We therefore hold that the petitioner did not receive any “property of the taxpayer” and that she is not a transferee within the meaning of Section 311.


[1] Section 311 does not change the substantive law governing the relationship of debtor and creditor, but merely provides the Commissioner with a procedural device by which the Government, as a creditor, can assess tax deficiencies of a taxpayer (the debtor) to a “transferee” of the assets of the taxpayer.

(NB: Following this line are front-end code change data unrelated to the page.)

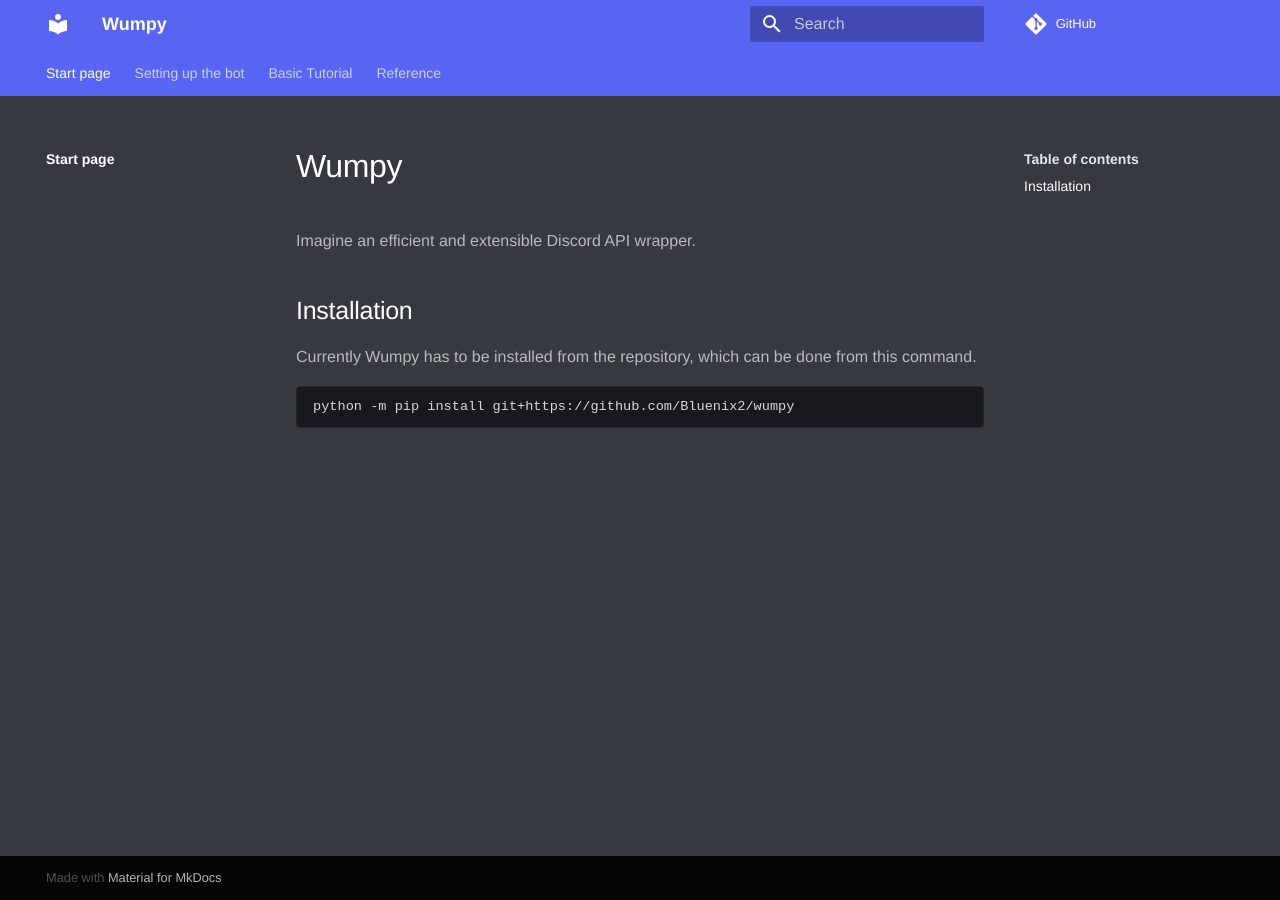
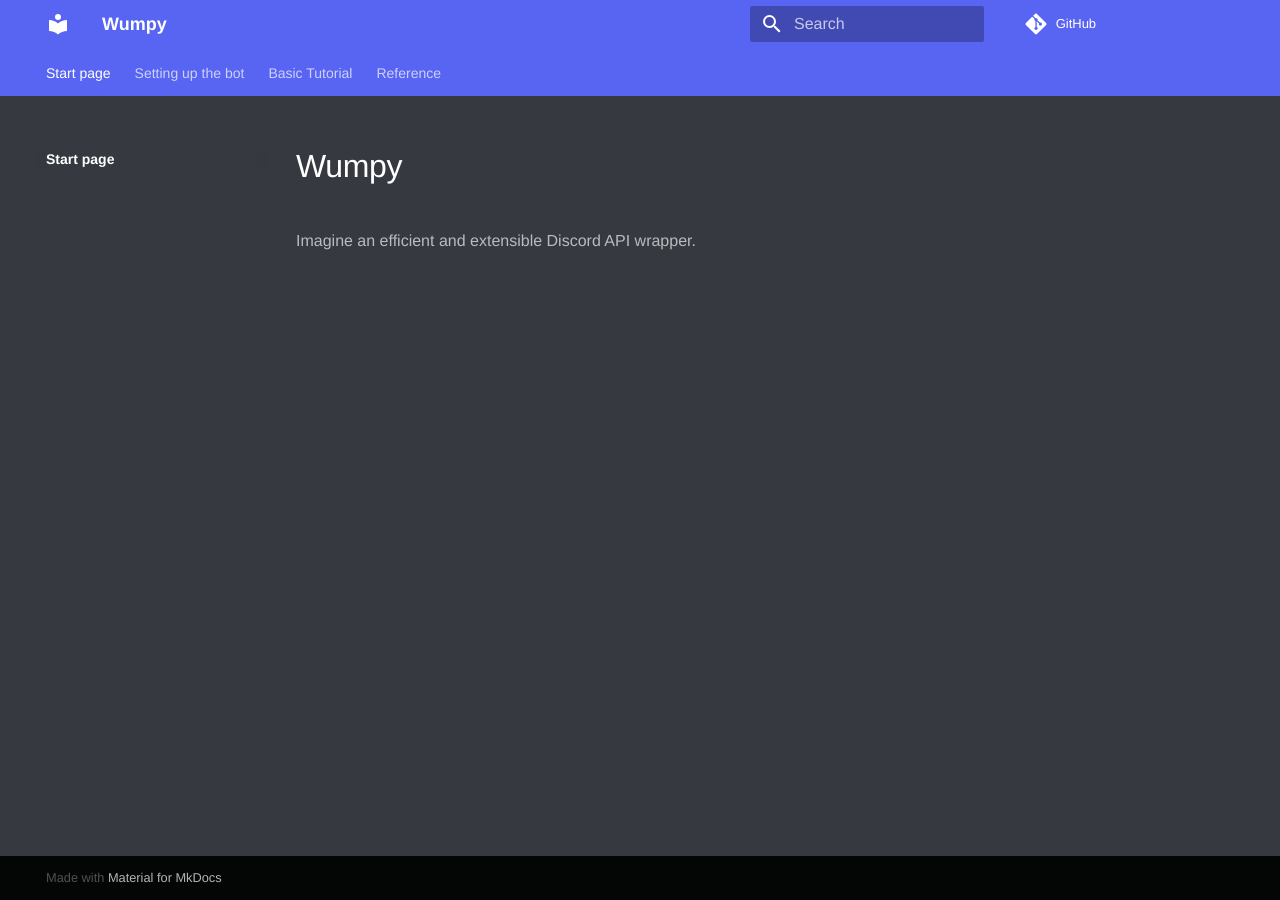
Before and after one commit to wumpyproject/wumpy, an MkDocs documentation site: the page built from docs/source/index.md, in a window 1280 px wide. Built offline with MkDocs 1.6.1 and Material for MkDocs 9.7.7, drawn with Linux system fonts in a browser that asks for light colours; comment, search, counter and statistics services are not loaded.

Commit message:
Fix project links and add more classifiers

````diff
--- a/docs/mkdocs.yml
+++ b/docs/mkdocs.yml
@@ -2,7 +2,7 @@
 site_description: Documentation for the Discord API wrapper Wumpy
 site_author: Bluenix
 
-repo_url: https://github.com/Bluenix2/wumpy
+repo_url: https://github.com/wumpyproject/wumpy
 repo_name: GitHub
 edit_uri: tree/main/docs
 
--- a/docs/source/index.md
+++ b/docs/source/index.md
@@ -1,11 +1,3 @@
 # Wumpy
 
 Imagine an efficient and extensible Discord API wrapper.
-
-## Installation
-
-Currently Wumpy has to be installed from the repository, which can be done from this command.
-
-```bash
-python -m pip install git+https://github.com/Bluenix2/wumpy
-```
````
Also changed, not shown: docs/source/setup/index.md (+0 -8 lines), 5 other files.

See Pierce v. United States, 1921, 255 U.S. 398, 41 S.Ct. 365, 65 L.Ed. 697; Phillips v. Commissioner, 1931, 283 U.S. 589, 51 S.Ct. 608, 75 L.Ed. 1289. If petitioner is liable to the amount of $10,000 to a judgment creditor of Sales whose execution has been returned unsatisfied, she is liable to the Commissioner under Section 311.

We do not think that a judgment creditor of Sales could successfully levy on petitioner as a result of the transaction which occurred here, but would be obliged to pursue the assets of Sales to Mavco, which now holds them, instead of to petitioner.

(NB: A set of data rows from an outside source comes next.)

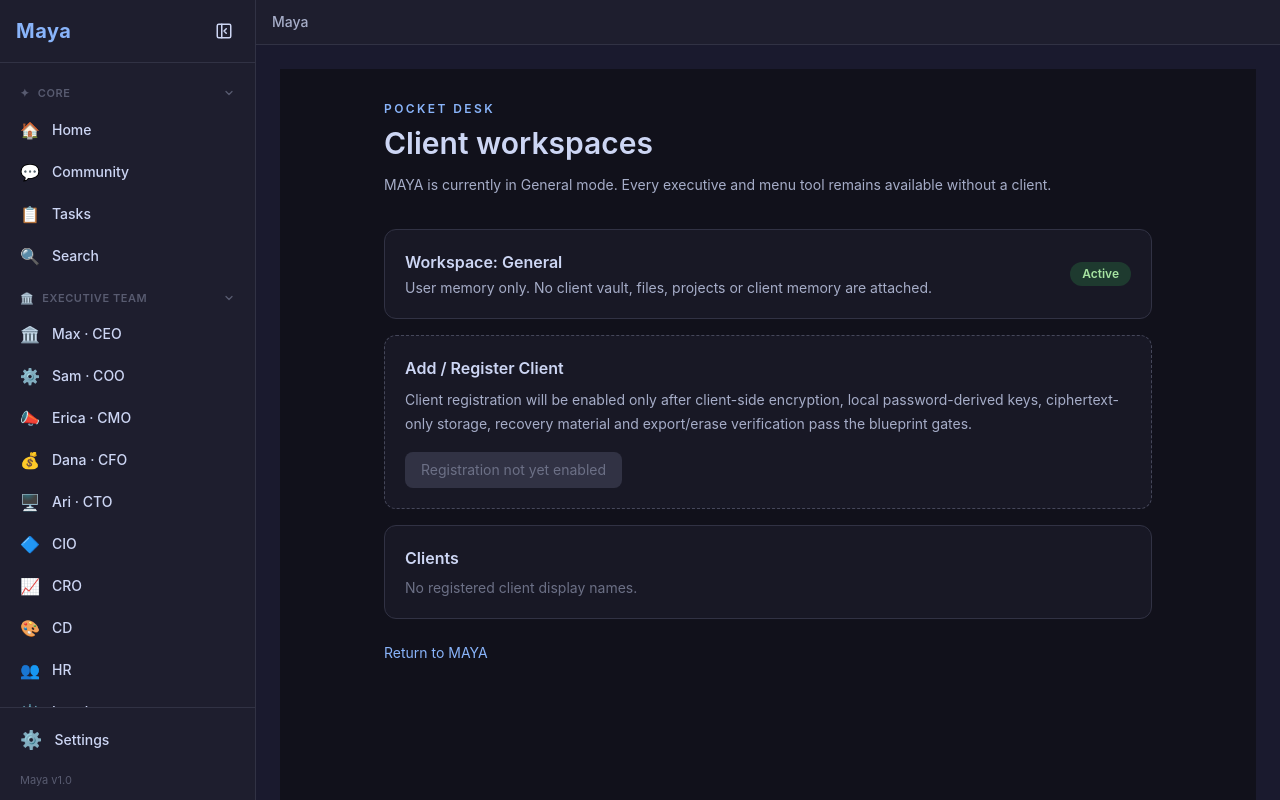
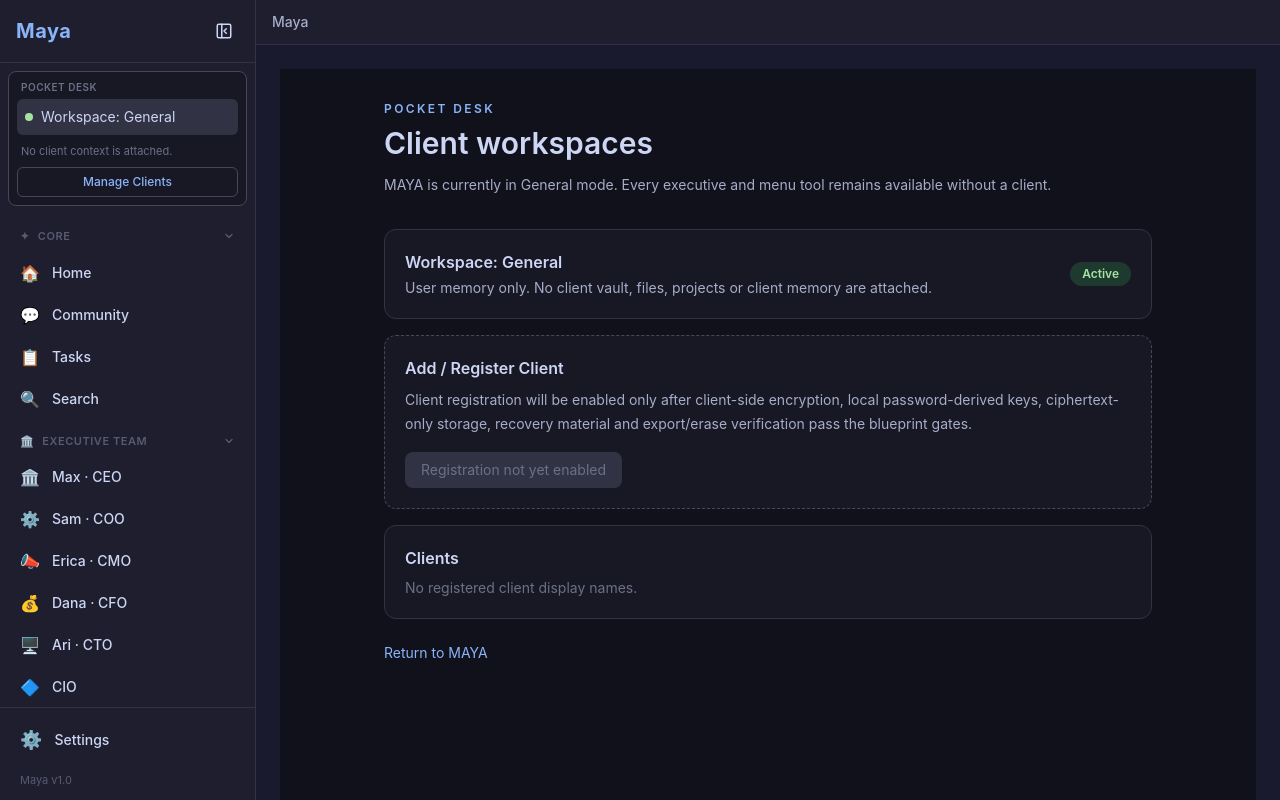
Before and after one commit to cre8veheart-ai/Maya_with_sidebar, a Next.js app: page /clients in a window 1280 px wide. Built offline with nearby package versions, Linux system fonts and the light colour scheme.

Commit message:
feat: place Pocket Desk context above MAYA tools

```diff
--- a/components/Sidebar.tsx
+++ b/components/Sidebar.tsx
@@ -4,6 +4,7 @@ import Link from "next/link";
 import { useState } from "react";
 import { usePathname } from "next/navigation";
 import SidebarToggle from "./SidebarToggle";
+import WorkspaceSwitcher from "./WorkspaceSwitcher";
 
 type NavItem = { label: string; href: string; icon: string; disabled?: boolean; phase?: string };
 type NavGroup = { id: string; label: string; icon: string; items: NavItem[] };
@@ -108,6 +109,7 @@ export default function Sidebar({ isOpen, onToggle }: SidebarProps) {
           {isOpen && <span className="text-[#89b4fa] font-bold text-xl tracking-wide whitespace-nowrap">Maya</span>}
           <SidebarToggle isOpen={isOpen} onToggle={onToggle} />
         </div>
+        <WorkspaceSwitcher compact={!isOpen} />
         <nav className="flex flex-col p-2 mt-2 flex-1 overflow-y-auto">
           {isOpen ? (
             navGroups.map((group) => {
```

[2] We are aware that more than one person can be subject to transferee liability, Eleanor Lansburgh, Administratrix, 1937, 35 B.T.A. 928. Any person who receives “property of the taxpayer” is within the ambit of Section 311. But we do not think the Mavco preferred received by petitioner was “property of the taxpayer.”

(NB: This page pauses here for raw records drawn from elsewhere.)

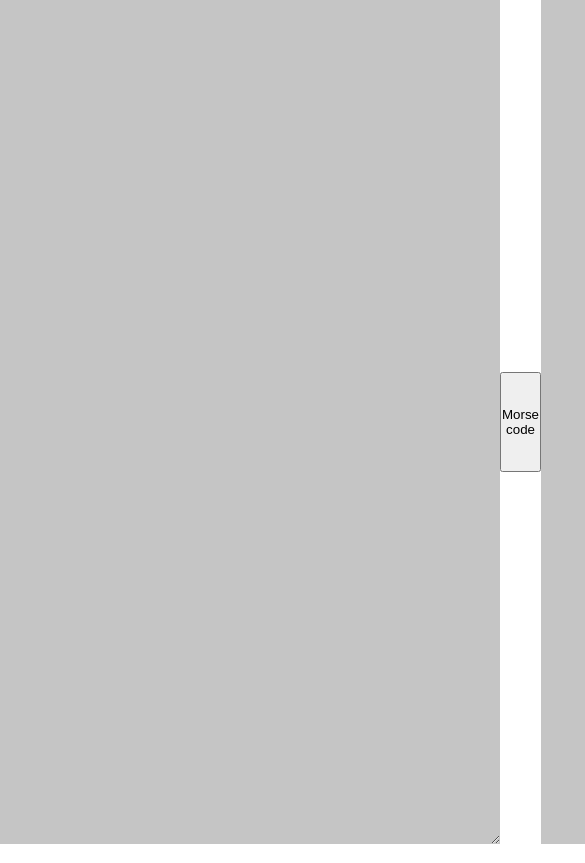
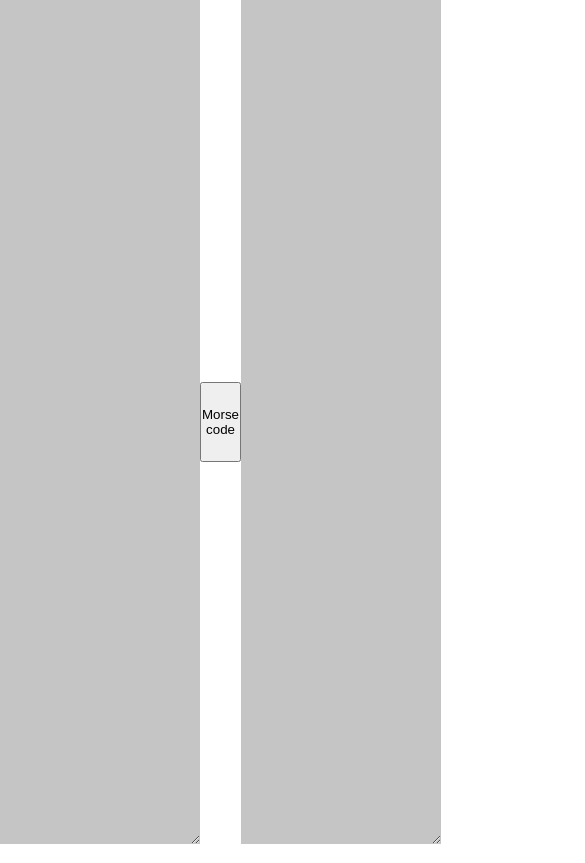
Before and after one commit to Techguyak/text-to-morse, a plain HTML site: page index.htm in a window 390 px wide. Shown: the top 863 px of the page, 585 px wide, since content can reach past the window. Drawn offline with Linux system fonts and the light colour scheme.

Commit message:
responsive added

```diff
--- a/style.css
+++ b/style.css
@@ -35,3 +35,26 @@
     border: none;
     font-size: 35px;
 }
+@media(max-width:500px) {
+    .inner-box1{
+        height:100vh ;
+        width:200px ;
+        background-color: rgba(0, 0, 0, 0.123);
+        font-size:80px ;
+        outline: none;
+        border: none;
+    }
+    .con-btn{
+        height:80px;
+        width:100px ;
+        justify-content: center;
+    }
+    .inner-box2, textarea{
+        height:100vh ;
+        width:200px ;
+        background-color: rgba(0, 0, 0, 0.123);
+        outline: none;
+        border: none;
+        font-size: 35px;
+}
+}
```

[3] Bates, a corporation, the taxpayer, and one Standard, another corporation, entered into an agreement signed by Chaddick as president of both corporations, whereby Bates was to transfer all of its assets to Standard and liquidate itself, in consideration for which Standard was to assume Bates’ liabilities and issue shares of its stock to Bates’ stockholders on a share-for-share basis. The agreement was consummated, and, pursuant thereto, Chaddick, the majority stockholder of Bates, and the sole stockholder of Standard, received shares of Standard stock in exchange for a like number of shares of Bates, the taxpayer. The Commissioner assessed Chaddick as a transferee of assets belonging to Bates for tax deficiencies of Bates. The Tax Court held, 17 T.C. 151, 160, that Chaddick was not relieved of liability because the shares of Standard exchanged for the taxpayer’s net assets were issued directly to him, instead of first being issued to the taxpayer and then redistributed to Chaddick on liquidation of the taxpayer. The Seventh Circuit affirmed, 200 F.2d 20. Chaddick was in full control of each of these corporations, whereas in the instant case Eleanor Vendig owned no voting stock whatever.